__Work to be completed__. Go through the records and show each line where the word "fontsize" occurs.

(Entries taken from a collection)
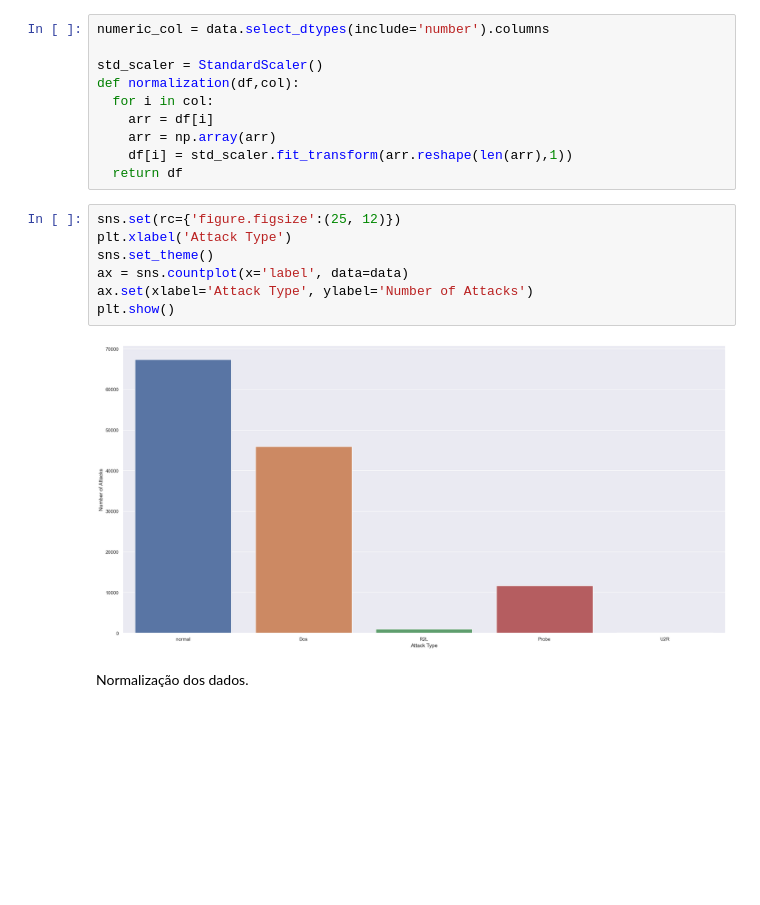
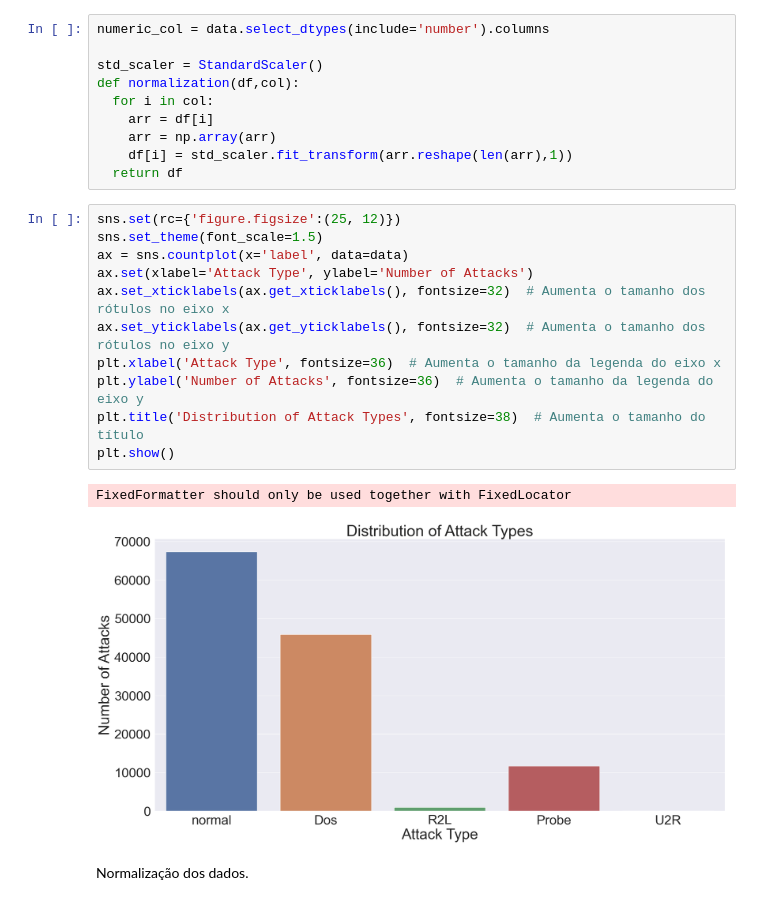
Before and after one commit to Chikrem/HIDS_DT, a Jupyter notebook: NIDS.ipynb, the cells around one changed output. Cells and saved outputs as stored; diff of their text form; blank space fills up the shorter version.

```diff
--- a/NIDS.ipynb
+++ b/NIDS.ipynb
@@ -831,15 +843,20 @@ def normalization(df,col):
     arr = np.array(arr)
     df[i] = std_scaler.fit_transform(arr.reshape(len(arr),1))
   return df
-# %%
-sns.set(rc={'figure.figsize':(25, 12)})
-plt.xlabel('Attack Type')
-sns.set_theme()
-ax = sns.countplot(x='label', data=data)
-ax.set(xlabel='Attack Type', ylabel='Number of Attacks')
-plt.show()
-# %% [output]
-[figure, removed]
+# %%
+sns.set(rc={'figure.figsize':(25, 12)})
+sns.set_theme(font_scale=1.5)
+ax = sns.countplot(x='label', data=data)
+ax.set(xlabel='Attack Type', ylabel='Number of Attacks')
+ax.set_xticklabels(ax.get_xticklabels(), fontsize=32)  # Aumenta o tamanho dos rótulos no eixo x
+ax.set_yticklabels(ax.get_yticklabels(), fontsize=32)  # Aumenta o tamanho dos rótulos no eixo y
+plt.xlabel('Attack Type', fontsize=36)  # Aumenta o tamanho da legenda do eixo x
+plt.ylabel('Number of Attacks', fontsize=36)  # Aumenta o tamanho da legenda do eixo y
+plt.title('Distribution of Attack Types', fontsize=38)  # Aumenta o tamanho do título
+plt.show()
+# %% [output]
+FixedFormatter should only be used together with FixedLocator
+[figure, added]
 # %% [markdown]
 Normalização dos dados.
 # %%
```
Also changed, not shown: parts of 69 cells of this notebook.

__Solution to the problem__.
+ax.set_xticklabels(ax.get_xticklabels(), fontsize=32)  # Aumenta o tamanho dos rótulos no eixo x
+ax.set_yticklabels(ax.get_yticklabels(), fontsize=32)  # Aumenta o tamanho dos rótulos no eixo y
+plt.xlabel('Attack Type', fontsize=36)  # Aumenta o tamanho da legenda do eixo x
+plt.ylabel('Number of Attacks', fontsize=36)  # Aumenta o tamanho da legenda do eixo y
+plt.title('Distribution of Attack Types', fontsize=38)  # Aumenta o tamanho do título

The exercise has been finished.